## PROBLEM DESCRIPTION
Extract the records below word for word and ignore the images.
▬▬▬▬▬▬▬▬▬▬
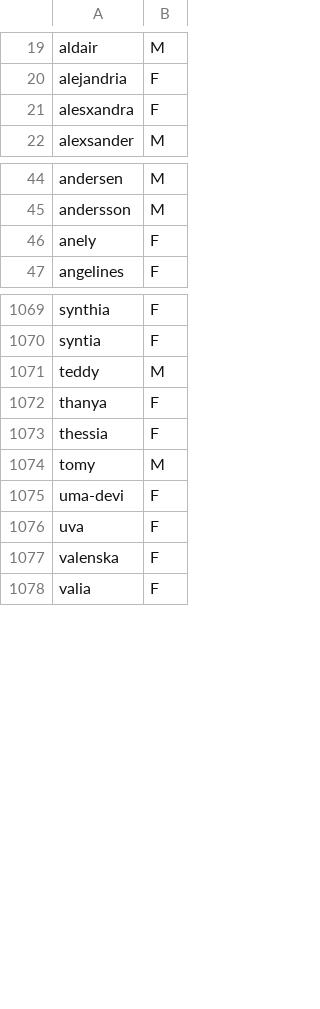
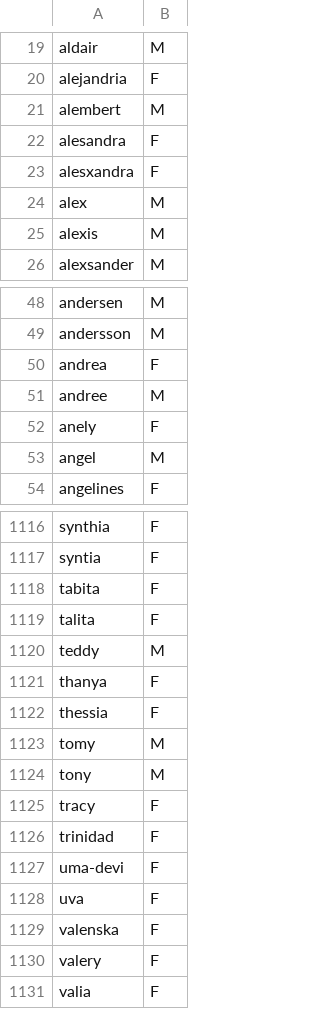
Before and after one commit to danimedi/tesis_genero_especialidades, a CSV file: data/gender_dictionary/manual_gender_names.csv, drawn as a sheet; only a part is shown, gaps mark what is left out; the diff covers the shown part only.

Commit message:
Improve the dictionary of gender from first names adding more names manually and respecting this form of assignment of gender

```diff
--- a/data/gender_dictionary/manual_gender_names.csv
+++ b/data/gender_dictionary/manual_gender_names.csv
@@ -20,3 +20,7 @@ aldair,M
 alejandria,F
+alembert,M
+alesandra,F
 alesxandra,F
+alex,M
+alexis,M
 alexsander,M
@@ -45,3 +49,6 @@ andersen,M
 andersson,M
+andrea,F
+andree,M
 anely,F
+angel,M
 angelines,F
@@ -1070,2 +1117,4 @@ synthia,F
 syntia,F
+tabita,F
+talita,F
 teddy,M
@@ -1074,2 +1123,5 @@ thessia,F
 tomy,M
+tony,M
+tracy,F
+trinidad,F
 uma-devi,F
@@ -1077,2 +1129,3 @@ uva,F
 valenska,F
+valery,F
 valia,F
```
Also changed, not shown: 50 added rows elsewhere in this file, 2 other files.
▬▬▬▬▬▬▬▬▬▬
## ANSWER TO THIS PROBLEM
Before and after one commit to danimedi/tesis_genero_especialidades, a CSV file: data/gender_dictionary/manual_gender_names.csv, drawn as a sheet; only a part is shown, gaps mark what is left out; the diff covers the shown part only.

Commit message:
Improve the dictionary of gender from first names adding more names manually and respecting this form of assignment of gender

```diff
--- a/data/gender_dictionary/manual_gender_names.csv
+++ b/data/gender_dictionary/manual_gender_names.csv
@@ -20,3 +20,7 @@ aldair,M
 alejandria,F
+alembert,M
+alesandra,F
 alesxandra,F
+alex,M
+alexis,M
 alexsander,M
@@ -45,3 +49,6 @@ andersen,M
 andersson,M
+andrea,F
+andree,M
 anely,F
+angel,M
 angelines,F
@@ -1070,2 +1117,4 @@ synthia,F
 syntia,F
+tabita,F
+talita,F
 teddy,M
@@ -1074,2 +1123,5 @@ thessia,F
 tomy,M
+tony,M
+tracy,F
+trinidad,F
 uma-devi,F
@@ -1077,2 +1129,3 @@ uva,F
 valenska,F
+valery,F
 valia,F
```
Also changed, not shown: 50 added rows elsewhere in this file, 2 other files.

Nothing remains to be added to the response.